WASHINGTON - U.S. employers added just 88,000 jobs in March, the fewest in nine months and a sharp retreat after a period of strong hiring. The slowdown may signal that the economy is heading into a weak spring.
The Labor Department said Friday that the unemployment rate dipped to 7.6 percent from 7.7 percent, the lowest in four years. But the rate fell last month only because more people stopped looking for work. People who are out of work are no longer counted as unemployed once they stop looking for a job.
The percentage of Americans working or looking for jobs fell to 63.3 percent in March, the lowest such figure in nearly 34 years.
Stock futures fell after the jobs report was released.
March's job gains were half the pace of the previous six months, when the economy added an average of 196,000 jobs a month. The government said hiring was even stronger in the previous two months than previously estimated. February's job gains were revised to 268,000, up from 236,000. January job growth was raised to 148,000, up from 119,000.
Several industries cut back sharply on hiring in March. Retailers cut 24,000 jobs after averaging 32,000 in the previous three months. Manufacturers cut 3,000 jobs after adding 19,000 the previous month. Financial services shed 2,000.
Economists say the decline in the work force reflects several trends: many of those out of work become discouraged and give up on their job hunts. And as the population ages, more people are retiring.
Most economists think the economy strengthened from January through March, helped by the pickup in hiring, a sustained recovery in housing and a more resilient consumer. Consumers stepped up purchases in February and January, even after Social Security taxes increased this year.
Still the higher taxes have reduced paychecks. And many economists say steep government spending cuts that began taking effect March 1 will slow growth in the spring and summer.
Mark Vitner, an economist at Wells Fargo Securities, thinks the economy expanded at a 3.2 percent annual rate in the first quarter. But he forecasts that growth will slow to a 2 percent annual pace in the current second quarter, and then rebound after the impact of the government spending cuts fades.

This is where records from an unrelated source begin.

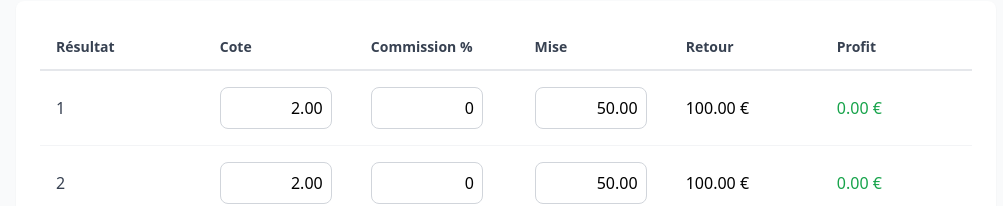
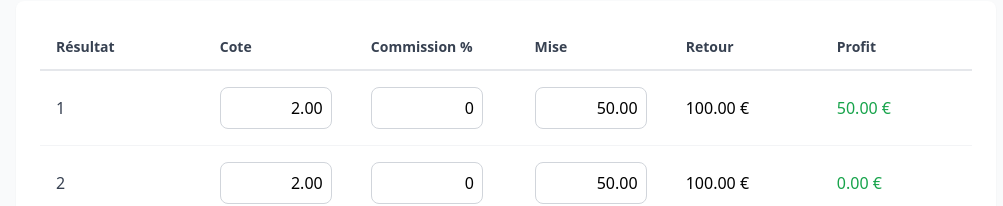
Before and after one commit to Web-Online-Concept/rounders-pro, a Next.js app: page /outils/surebet-calculatrice in a window 1280 px wide. Shown: the part 469-675 px from the top of the page, without its empty margins (134-1137 px from the left). Built offline with nearby package versions, Linux system fonts and the light colour scheme.

Commit message:
Update SurebetCalculator.js

```diff
--- a/app/outils/surebet-calculatrice/SurebetCalculator.js
+++ b/app/outils/surebet-calculatrice/SurebetCalculator.js
@@ -1,24 +1,28 @@
 'use client';
 
-import { useState, useEffect, useRef } from 'react';
+import { useState, useEffect } from 'react';
 
 export default function SurebetCalculator() {
   const [outcomes, setOutcomes] = useState(2);
-  const [surebetType, setSurebetType] = useState('1-2'); // Type de pari
+  const [surebetType, setSurebetType] = useState('1-2');
   const [currency, setCurrency] = useState('EUR');
   const [roundStakes, setRoundStakes] = useState(false);
   const [roundTo, setRoundTo] = useState(1);
 
-  // Initialiser avec des valeurs par défaut comme surebet.com
-  const [data, setData] = useState([
-    { odds: '2.00', stake: '50.00', commission: '0' },
-    { odds: '2.00', stake: '50.00', commission: '0' },
-    { odds: '', stake: '', commission: '0' },
-    { odds: '', stake: '', commission: '0' },
-  ]);
+  // État pour chaque ligne
+  const [odds1, setOdds1] = useState('2.00');
+  const [odds2, setOdds2] = useState('2.00');
+  const [odds3, setOdds3] = useState('');
+
+  const [stake1, setStake1] = useState('50.00');
+  const [stake2, setStake2] = useState('50.00');
+  const [stake3, setStake3] = useState('');
+
+  const [commission1, setCommission1] = useState('0');
+  const [commission2, setCommission2] = useState('0');
+  const [commission3, setCommission3] = useState('0');
 
   const [totalStakeInput, setTotalStakeInput] = useState('100.00');
-  const redistributeTimer = useRef(null);
 
   const currencySymbols = {
     EUR: '€',
@@ -54,50 +58,44 @@ export default function SurebetCalculator() {
 
   // Calculer les résultats
   const calculateResults = () => {
-    let validData = true;
+    const oddsArray = [parseFloat(odds1) || 0, parseFloat(odds2) || 0, parseFloat(odds3) || 0];
+    const stakesArray = [parseFloat(stake1) || 0, parseFloat(stake2) || 0, parseFloat(stake3) || 0];
+    const commissionsArray = [parseFloat(commission1) || 0, parseFloat(commission2) || 0, parseFloat(commission3) || 0];
+
     let totalStake = 0;
-    const parsedData = [];
+    let impliedProbSum = 0;
+    const results = [];
 
-    // Parser les données
     for (let i = 0; i < outcomes; i++) {
-      const odd = parseFloat(data[i].odds) || 0;
-      const stake = parseFloat(data[i].stake) || 0;
-      const commission = parseFloat(data[i].commission) || 0;
+      const odd = oddsArray[i];
+      const stake = stakesArray[i];
+      const commission = commissionsArray[i];
 
-      if (odd <= 1) {
-        validData = false;
+      let adjustedOdd = odd;
+      if (odd > 1 && commission !== 0) {
+        if (commission < 0) {
+          adjustedOdd = odd / (1 + Math.abs(commission) / 100);
+        } else {
+          adjustedOdd = odd * (1 - commission / 100);
+        }
       }
 
-      parsedData[i] = {
-        odds: odd,
-        stake: stake,
-        commission: commission,
-        adjustedOdds: commission !== 0
-          ? (commission < 0 ? odd / (1 + Math.abs(commission) / 100) : odd * (1 - commission / 100))
-          : odd
-      };
+      if (adjustedOdd > 1) {
+        impliedProbSum += 1 / adjustedOdd;
+      }
 
       totalStake += stake;
-    }
 
-    if (!validData || totalStake === 0) {
-      return {
-        isValid: false,
-        totalStake: totalStake,
-        items: parsedData.map(item => ({
-          ...item,
-          return: 0,
-          profit: 0
-        }))
-      };
-    }
+      const returnValue = stake * adjustedOdd;
+      const profit = returnValue - totalStake;
 
-    // Calculer les probabilités implicites
-    let impliedProbSum = 0;
-    for (let i = 0; i < outcomes; i++) {
-      if (parsedData[i].adjustedOdds > 1) {
-        impliedProbSum += 1 / parsedData[i].adjustedOdds;
-      }
+      results.push({
+        odd,
+        stake,
+        adjustedOdd,
+        return: returnValue,
+        profit
+      });
     }
 
     const isSurebet = impliedProbSum < 1 && impliedProbSum > 0;
@@ -105,21 +103,12 @@ export default function SurebetCalculator() {
       ? (isSurebet ? ((1 - impliedProbSum) * 100) : (-(impliedProbSum - 1) * 100))
       : 0;
 
-    // Calculer retours et profits
-    const results = parsedData.map(item => ({
-      ...item,
-      return: item.stake * item.adjustedOdds,
-      profit: (item.stake * item.adjustedOdds) - totalStake
-    }));
-
-    const returnValues = results.map(r => r.return).filter(v => v > 0);
-    const profitValues = results.map(r => r.profit);
-
-    const minReturn = returnValues.length > 0 ? Math.min(...returnValues) : 0;
-    const minProfit = profitValues.length > 0 ? Math.min(...profitValues) : 0;
+    const validReturns = results.filter(r => r.return > 0).map(r => r.return);
+    const minReturn = validReturns.length > 0 ? Math.min(...validReturns) : 0;
+    const minProfit = totalStake > 0 ? minReturn - totalStake : 0;
 
     return {
-      isValid: true,
+      isValid: totalStake > 0 && results.some(r => r.odd > 1),
       isSurebet,
       profitPercent,
       totalStake,
@@ -129,113 +118,116 @@ export default function SurebetCalculator() {
     };
   };
 
-  // Mettre à jour les mises automatiquement
+  // Redistribuer les mises
   const redistributeStakes = (newTotalStake) => {
-    const currentData = [...data];
-    const validOdds = [];
+    if (!newTotalStake || newTotalStake <= 0) return;
+
+    const oddsArray = [parseFloat(odds1) || 0, parseFloat(odds2) || 0, parseFloat(odds3) || 0];
+    const commissionsArray = [parseFloat(commission1) || 0, parseFloat(commission2) || 0, parseFloat(commission3) || 0];
+
     let sumInverseOdds = 0;
+    const adjustedOdds = [];
 
-    // Calculer la somme des inverses des cotes
     for (let i = 0; i < outcomes; i++) {
-      const odd = parseFloat(currentData[i].odds);
+      const odd = oddsArray[i];
+      const commission = commissionsArray[i];
+
       if (odd > 1) {
-        const commission = parseFloat(currentData[i].commission) || 0;
-        const adjustedOdd = commission !== 0
-          ? (commission < 0 ? odd / (1 + Math.abs(commission) / 100) : odd * (1 - commission / 100))
-          : odd;
-        validOdds[i] = adjustedOdd;
+        let adjustedOdd = odd;
+        if (commission !== 0) {
+          if (commission < 0) {
+            adjustedOdd = odd / (1 + Math.abs(commission) / 100);
+          } else {
+            adjustedOdd = odd * (1 - commission / 100);
+          }
+        }
+        adjustedOdds[i] = adjustedOdd;
         sumInverseOdds += 1 / adjustedOdd;
       }
     }
 
     if (sumInverseOdds === 0) return;
 
-    // Redistribuer les mises
-    const newData = [...currentData];
-    for (let i = 0; i < outcomes; i++) {
-      if (validOdds[i]) {
-        let stake = (newTotalStake / sumInverseOdds) / validOdds[i];
-
-        if (roundStakes && roundTo > 0) {
-          stake = Math.round(stake / roundTo) * roundTo;
-        }
-
-        newData[i].stake = stake.toFixed(2);
+    // Calculer les nouvelles mises
+    if (outcomes >= 1 && adjustedOdds[0]) {
+      let stake = (newTotalStake / sumInverseOdds) / adjustedOdds[0];
+      if (roundStakes && roundTo > 0) {
+        stake = Math.round(stake / roundTo) * roundTo;
       }
+      setStake1(stake.toFixed(2));
     }
 
-    setData(newData);
-  };
-
-  // Gérer le changement de cote
-  const handleOddsChange = (index, value) => {
-    const newData = [...data];
-    newData[index].odds = value;
-    setData(newData);
-
-    // Annuler le timer précédent
-    if (redistributeTimer.current) {
-      clearTimeout(redistributeTimer.current);
+    if (outcomes >= 2 && adjustedOdds[1]) {
+      let stake = (newTotalStake / sumInverseOdds) / adjustedOdds[1];
+      if (roundStakes && roundTo > 0) {
+        stake = Math.round(stake / roundTo) * roundTo;
+      }
+      setStake2(stake.toFixed(2));
     }
 
-    // Redistribuer les mises après un délai
-    const totalStake = newData.reduce((sum, item, i) =>
-      i < outcomes ? sum + (parseFloat(item.stake) || 0) : sum, 0
-    );
-
-    if (totalStake > 0 && value && parseFloat(value) > 1) {
-      redistributeTimer.current = setTimeout(() => {
-        redistributeStakes(totalStake);
-      }, 500);
+    if (outcomes >= 3 && adjustedOdds[2]) {
+      let stake = (newTotalStake / sumInverseOdds) / adjustedOdds[2];
+      if (roundStakes && roundTo > 0) {
+        stake = Math.round(stake / roundTo) * roundTo;
+      }
+      setStake3(stake.toFixed(2));
     }
   };
 
-  // Gérer le changement de mise
+  // Gérer les changements de cotes
+  const handleOddsChange = (index, value) => {
+    if (index === 0) setOdds1(value);
+    else if (index === 1) setOdds2(value);
+    else if (index === 2) setOdds3(value);
+
+    // Redistribuer après un délai
+    setTimeout(() => {
+      const total = (parseFloat(stake1) || 0) + (parseFloat(stake2) || 0) + (parseFloat(stake3) || 0);
+      if (total > 0) {
+        redistributeStakes(total);
+      }
+    }, 500);
+  };
+
+  // Gérer les changements de mises
   const handleStakeChange = (index, value) => {
-    const newData = [...data];
-    newData[index].stake = value;
-    setData(newData);
+    if (index === 0) setStake1(value);
+    else if (index === 1) setStake2(value);
+    else if (index === 2) setStake3(value);
 
     // Mettre à jour le total
-    const newTotal = newData.reduce((sum, item, i) =>
-      i < outcomes ? sum + (parseFloat(item.stake) || 0) : sum, 0
-    );
-    setTotalStakeInput(newTotal > 0 ? newTotal.toFixed(2) : '');
+    setTimeout(() => {
+      const s1 = index === 0 ? parseFloat(value) || 0 : parseFloat(stake1) || 0;
+      const s2 = index === 1 ? parseFloat(value) || 0 : parseFloat(stake2) || 0;
+      const s3 = index === 2 ? parseFloat(value) || 0 : parseFloat(stake3) || 0;
+      const total = s1 + s2 + (outcomes >= 3 ? s3 : 0);
+      setTotalStakeInput(total > 0 ? total.toFixed(2) : '');
+    }, 100);
   };
 
-  // Gérer le changement de commission
+  // Gérer les changements de commissions
   const handleCommissionChange = (index, value) => {
-    const newData = [...data];
-    newData[index].commission = value;
-    setData(newData);
+    if (index === 0) setCommission1(value);
+    else if (index === 1) setCommission2(value);
+    else if (index === 2) setCommission3(value);
 
-    // Annuler le timer précédent
-    if (redistributeTimer.current) {
-      clearTimeout(redistributeTimer.current);
-    }
-
-    // Recalculer les mises après un délai
-    const totalStake = newData.reduce((sum, item, i) =>
-      i < outcomes ? sum + (parseFloat(item.stake) || 0) : sum, 0
-    );
-
-    if (totalStake > 0) {
-      redistributeTimer.current = setTimeout(() => {
-        redistributeStakes(totalStake);
-      }, 500);
-    }
+    // Redistribuer après un délai
+    setTimeout(() => {
+      const total = (parseFloat(stake1) || 0) + (parseFloat(stake2) || 0) + (parseFloat(stake3) || 0);
+      if (total > 0) {
+        redistributeStakes(total);
+      }
+    }, 500);
   };
 
   // Gérer le changement de mise totale
   const handleTotalStakeChange = (value) => {
     setTotalStakeInput(value);
-    const newTotalStake = parseFloat(value) || 0;
-    if (newTotalStake > 0) {
-      redistributeStakes(newTotalStake);
+    const newTotal = parseFloat(value) || 0;
+    if (newTotal > 0) {
+      redistributeStakes(newTotal);
     }
   };
-
-  const results = calculateResults();
 
   // Ajuster le nombre d'issues selon le type de pari
   useEffect(() => {
@@ -244,24 +236,24 @@ export default function SurebetCalculator() {
       case 'H1-H2':
       case 'O-U':
         setOutcomes(2);
+        setOdds3('');
+        setStake3('');
         break;
       case '1-X-2':
       case '1X-2':
         setOutcomes(3);
+        if (!odds3) setOdds3('3.00');
         break;
       default:
         setOutcomes(2);
     }
   }, [surebetType]);
 
-  // Cleanup timer on unmount
-  useEffect(() => {
-    return () => {
-      if (redistributeTimer.current) {
-        clearTimeout(redistributeTimer.current);
-      }
-    };
-  }, []);
+  const results = calculateResults();
+
+  const getOdds = (index) => index === 0 ? odds1 : index === 1 ? odds2 : odds3;
+  const getStake = (index) => index === 0 ? stake1 : index === 1 ? stake2 : stake3;
+  const getCommission = (index) => index === 0 ? commission1 : index === 1 ? commission2 : commission3;
 
   return (
     <div className="min-h-screen bg-gray-50 py-8 px-4 sm:px-6 lg:px-8">
@@ -420,7 +412,7 @@ export default function SurebetCalculator() {
                     <input
                       type="text"
                       placeholder="0.00"
-                      value={data[index]?.odds || ''}
+                      value={getOdds(index)}
                       onChange={(e) => handleOddsChange(index, e.target.value)}
                       className="w-24 sm:w-28 px-2 py-2 border border-gray-300 rounded-lg focus:ring-2 focus:ring-indigo-500 focus:border-indigo-500 text-sm sm:text-base text-right"
                     />
@@ -429,7 +421,7 @@ export default function SurebetCalculator() {
                     <input
                       type="text"
                       placeholder="0"
-                      value={data[index]?.commission || ''}
+                      value={getCommission(index)}
                       onChange={(e) => handleCommissionChange(index, e.target.value)}
                       className="w-24 sm:w-28 px-2 py-2 border border-gray-300 rounded-lg focus:ring-2 focus:ring-indigo-500 focus:border-indigo-500 text-sm sm:text-base text-right"
                     />
@@ -438,7 +430,7 @@ export default function SurebetCalculator() {
                     <input
                       type="text"
                       placeholder="0.00"
-                      value={data[index]?.stake || ''}
+                      value={getStake(index)}
                       onChange={(e) => handleStakeChange(index, e.target.value)}
                       className="w-24 sm:w-28 px-2 py-2 border border-gray-300 rounded-lg focus:ring-2 focus:ring-indigo-500 focus:border-indigo-500 text-sm sm:text-base text-right"
                     />
```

Economists expect the spending reductions will shave half a percentage point off economic growth this year. Many federal workers will experience pay cuts. And government contractors will likely cut jobs. That could also drag down overall monthly hiring.